MATERIAL SHOWN ->
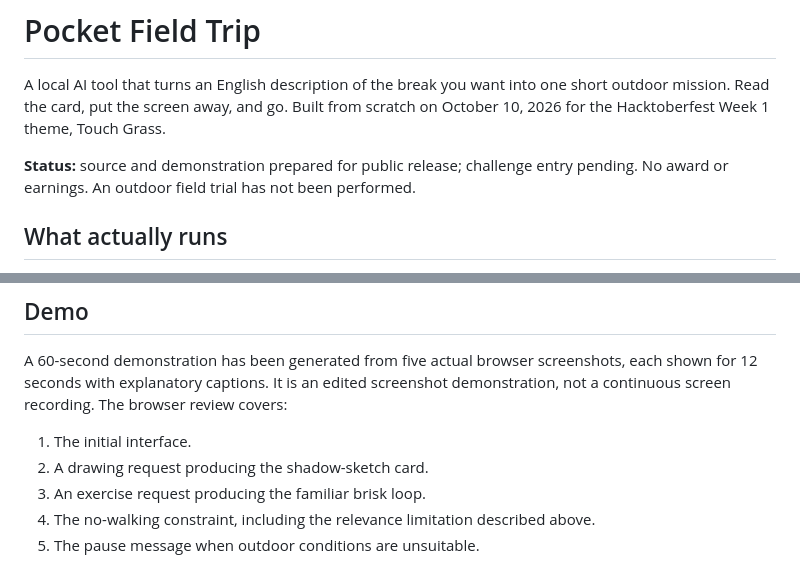
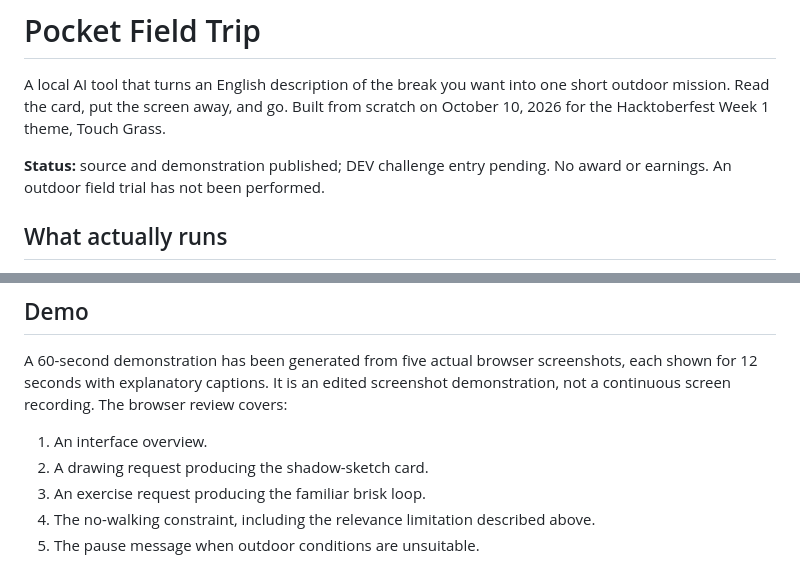
Before and after one commit to redbeansquirrel/pocket-field-trip, a Markdown page: README.md, 2 parts joined by grey strips. Drawn GitHub-style.

Commit message:
Document the published demo and pending DEV entry

```diff
--- a/README.md
+++ b/README.md
@@ -2,7 +2,7 @@
 
 A local AI tool that turns an English description of the break you want into one short outdoor mission. Read the card, put the screen away, and go. Built from scratch on October 10, 2026 for the Hacktoberfest Week 1 theme, Touch Grass.
 
-**Status:** source and demonstration prepared for public release; challenge entry pending. No award or earnings. An outdoor field trial has not been performed.
+**Status:** source and demonstration published; DEV challenge entry pending. No award or earnings. An outdoor field trial has not been performed.
 
 ## What actually runs
 
@@ -48,7 +48,7 @@ Browser review also exposed a relevance limit: asking for exercise while disabli
 
 A 60-second demonstration has been generated from five actual browser screenshots, each shown for 12 seconds with explanatory captions. It is an edited screenshot demonstration, not a continuous screen recording. The browser review covers:
 
-1. The initial interface.
+1. An interface overview.
 2. A drawing request producing the shadow-sketch card.
 3. An exercise request producing the familiar brisk loop.
 4. The no-walking constraint, including the relevance limitation described above.
```
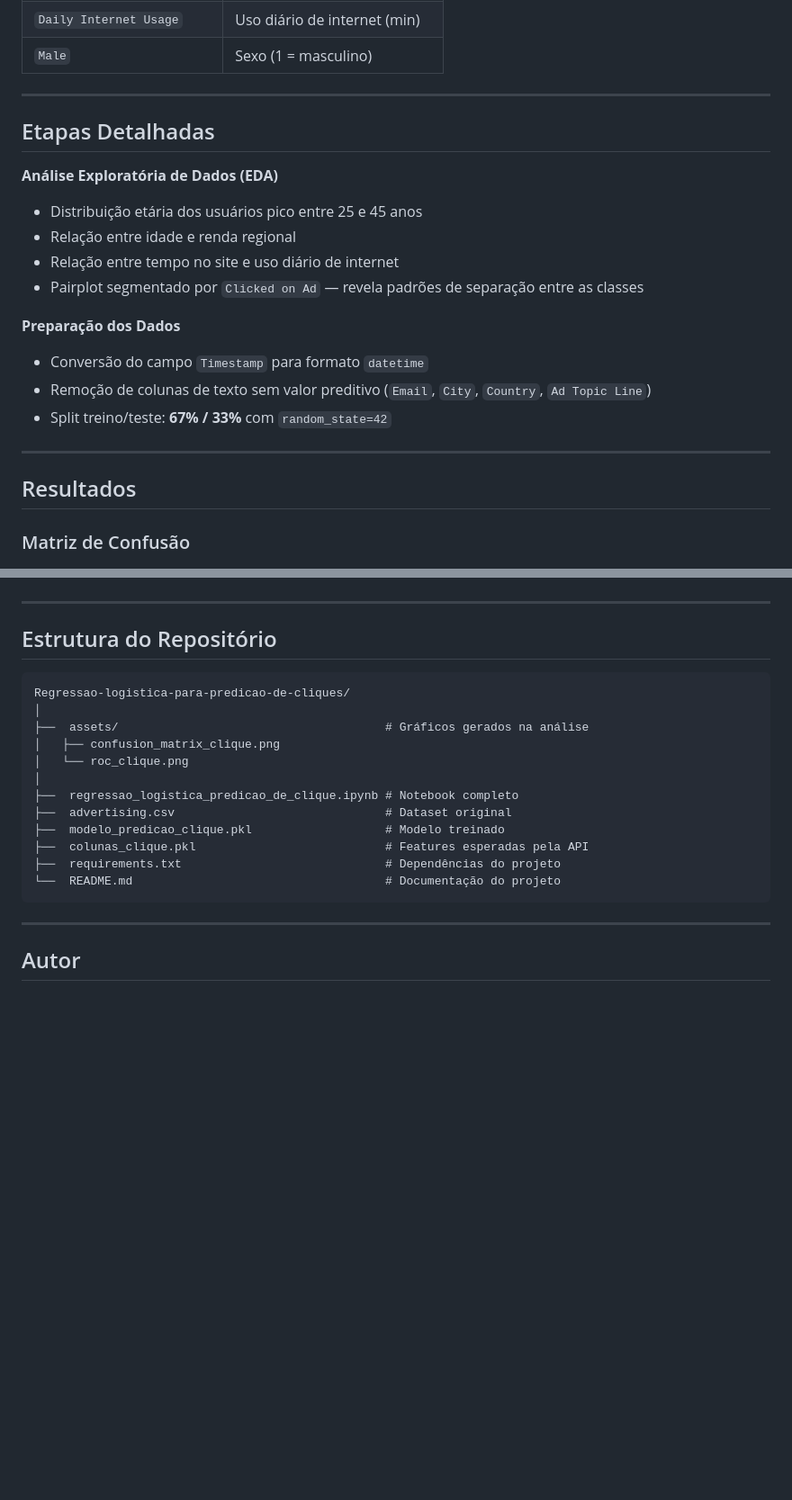
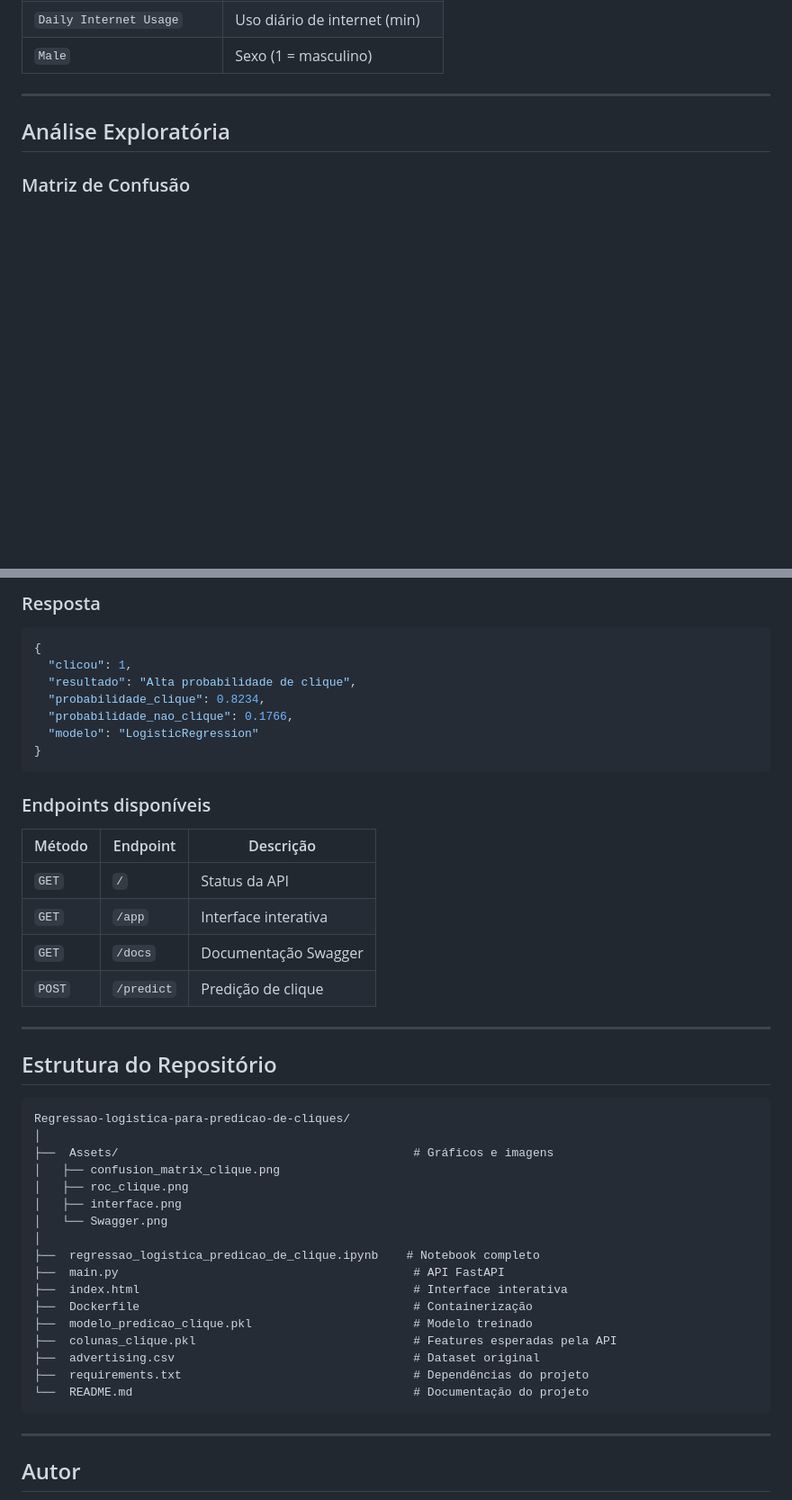
Before and after one commit to Anderson1999DC/Regressao-logistica-para-predicao-de-cliques, a Markdown page: README.md, 2 parts joined by grey strips. Shown at 90% size. Rendered like a GitHub page; blank space fills up the shorter version.

Commit message:
Enhance README with deployment and technology details
Updated README to include FastAPI and Docker in the project description, added deployment information, and refined the project goals and context.

````diff
--- a/README.md
+++ b/README.md
@@ -110,22 +123,7 @@ flowchart TD
 
 ---
 
-## Etapas Detalhadas
-
-**Análise Exploratória de Dados (EDA)**
-- Distribuição etária dos usuários pico entre 25 e 45 anos
-- Relação entre idade e renda regional
-- Relação entre tempo no site e uso diário de internet
-- Pairplot segmentado por `Clicked on Ad` — revela padrões de separação entre as classes
-
-**Preparação dos Dados**
-- Conversão do campo `Timestamp` para formato `datetime`
-- Remoção de colunas de texto sem valor preditivo (`Email`, `City`, `Country`, `Ad Topic Line`)
-- Split treino/teste: **67% / 33%** com `random_state=42`
-
----
-
-## Resultados
+## Análise Exploratória
 
 ### Matriz de Confusão
 
@@ -167,3 +204,23 @@ flowchart TD
+### Resposta
+
+```json
+{
+  "clicou": 1,
+  "resultado": "Alta probabilidade de clique",
+  "probabilidade_clique": 0.8234,
+  "probabilidade_nao_clique": 0.1766,
+  "modelo": "LogisticRegression"
+}
+```
+
+### Endpoints disponíveis
+
+| Método | Endpoint | Descrição |
+|---|---|---|
+| `GET` | `/` | Status da API |
+| `GET` | `/app` | Interface interativa |
+| `GET` | `/docs` | Documentação Swagger |
+| `POST` | `/predict` | Predição de clique |
 
 ---
 
@@ -172,16 +229,21 @@ flowchart TD
 ```
 Regressao-logistica-para-predicao-de-cliques/
 │
-├──  assets/                                      # Gráficos gerados na análise
+├──  Assets/                                          # Gráficos e imagens
 │   ├── confusion_matrix_clique.png
-│   └── roc_clique.png
+│   ├── roc_clique.png
+│   ├── interface.png
+│   └── Swagger.png
 │
-├──  regressao_logistica_predicao_de_clique.ipynb # Notebook completo
-├──  advertising.csv                              # Dataset original
-├──  modelo_predicao_clique.pkl                   # Modelo treinado
-├──  colunas_clique.pkl                           # Features esperadas pela API
-├──  requirements.txt                             # Dependências do projeto
-└──  README.md                                    # Documentação do projeto
+├──  regressao_logistica_predicao_de_clique.ipynb    # Notebook completo
+├──  main.py                                          # API FastAPI
+├──  index.html                                       # Interface interativa
+├──  Dockerfile                                       # Containerização
+├──  modelo_predicao_clique.pkl                       # Modelo treinado
+├──  colunas_clique.pkl                               # Features esperadas pela API
+├──  advertising.csv                                  # Dataset original
+├──  requirements.txt                                 # Dependências do projeto
+└──  README.md                                        # Documentação do projeto
 ```
 
 ---
````
Also changed, not shown: other parts of README.md (+63 -13 lines).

ASSIGNMENT -> What this calls for is the material above set down exactly, pictures excluded.

SOLUTION ->
Before and after one commit to redbeansquirrel/pocket-field-trip, a Markdown page: README.md, 2 parts joined by grey strips. Drawn GitHub-style.

Commit message:
Document the published demo and pending DEV entry

```diff
--- a/README.md
+++ b/README.md
@@ -2,7 +2,7 @@
 
 A local AI tool that turns an English description of the break you want into one short outdoor mission. Read the card, put the screen away, and go. Built from scratch on October 10, 2026 for the Hacktoberfest Week 1 theme, Touch Grass.
 
-**Status:** source and demonstration prepared for public release; challenge entry pending. No award or earnings. An outdoor field trial has not been performed.
+**Status:** source and demonstration published; DEV challenge entry pending. No award or earnings. An outdoor field trial has not been performed.
 
 ## What actually runs
 
@@ -48,7 +48,7 @@ Browser review also exposed a relevance limit: asking for exercise while disabli
 
 A 60-second demonstration has been generated from five actual browser screenshots, each shown for 12 seconds with explanatory captions. It is an edited screenshot demonstration, not a continuous screen recording. The browser review covers:
 
-1. The initial interface.
+1. An interface overview.
 2. A drawing request producing the shadow-sketch card.
 3. An exercise request producing the familiar brisk loop.
 4. The no-walking constraint, including the relevance limitation described above.
```
Before and after one commit to Anderson1999DC/Regressao-logistica-para-predicao-de-cliques, a Markdown page: README.md, 2 parts joined by grey strips. Shown at 90% size. Rendered like a GitHub page; blank space fills up the shorter version.

Commit message:
Enhance README with deployment and technology details
Updated README to include FastAPI and Docker in the project description, added deployment information, and refined the project goals and context.

````diff
--- a/README.md
+++ b/README.md
@@ -110,22 +123,7 @@ flowchart TD
 
 ---
 
-## Etapas Detalhadas
-
-**Análise Exploratória de Dados (EDA)**
-- Distribuição etária dos usuários pico entre 25 e 45 anos
-- Relação entre idade e renda regional
-- Relação entre tempo no site e uso diário de internet
-- Pairplot segmentado por `Clicked on Ad` — revela padrões de separação entre as classes
-
-**Preparação dos Dados**
-- Conversão do campo `Timestamp` para formato `datetime`
-- Remoção de colunas de texto sem valor preditivo (`Email`, `City`, `Country`, `Ad Topic Line`)
-- Split treino/teste: **67% / 33%** com `random_state=42`
-
----
-
-## Resultados
+## Análise Exploratória
 
 ### Matriz de Confusão
 
@@ -167,3 +204,23 @@ flowchart TD
+### Resposta
+
+```json
+{
+  "clicou": 1,
+  "resultado": "Alta probabilidade de clique",
+  "probabilidade_clique": 0.8234,
+  "probabilidade_nao_clique": 0.1766,
+  "modelo": "LogisticRegression"
+}
+```
+
+### Endpoints disponíveis
+
+| Método | Endpoint | Descrição |
+|---|---|---|
+| `GET` | `/` | Status da API |
+| `GET` | `/app` | Interface interativa |
+| `GET` | `/docs` | Documentação Swagger |
+| `POST` | `/predict` | Predição de clique |
 
 ---
 
@@ -172,16 +229,21 @@ flowchart TD
 ```
 Regressao-logistica-para-predicao-de-cliques/
 │
-├──  assets/                                      # Gráficos gerados na análise
+├──  Assets/                                          # Gráficos e imagens
 │   ├── confusion_matrix_clique.png
-│   └── roc_clique.png
+│   ├── roc_clique.png
+│   ├── interface.png
+│   └── Swagger.png
 │
-├──  regressao_logistica_predicao_de_clique.ipynb # Notebook completo
-├──  advertising.csv                              # Dataset original
-├──  modelo_predicao_clique.pkl                   # Modelo treinado
-├──  colunas_clique.pkl                           # Features esperadas pela API
-├──  requirements.txt                             # Dependências do projeto
-└──  README.md                                    # Documentação do projeto
+├──  regressao_logistica_predicao_de_clique.ipynb    # Notebook completo
+├──  main.py                                          # API FastAPI
+├──  index.html                                       # Interface interativa
+├──  Dockerfile                                       # Containerização
+├──  modelo_predicao_clique.pkl                       # Modelo treinado
+├──  colunas_clique.pkl                               # Features esperadas pela API
+├──  advertising.csv                                  # Dataset original
+├──  requirements.txt                                 # Dependências do projeto
+└──  README.md                                        # Documentação do projeto
 ```
 
 ---
````
Also changed, not shown: other parts of README.md (+63 -13 lines).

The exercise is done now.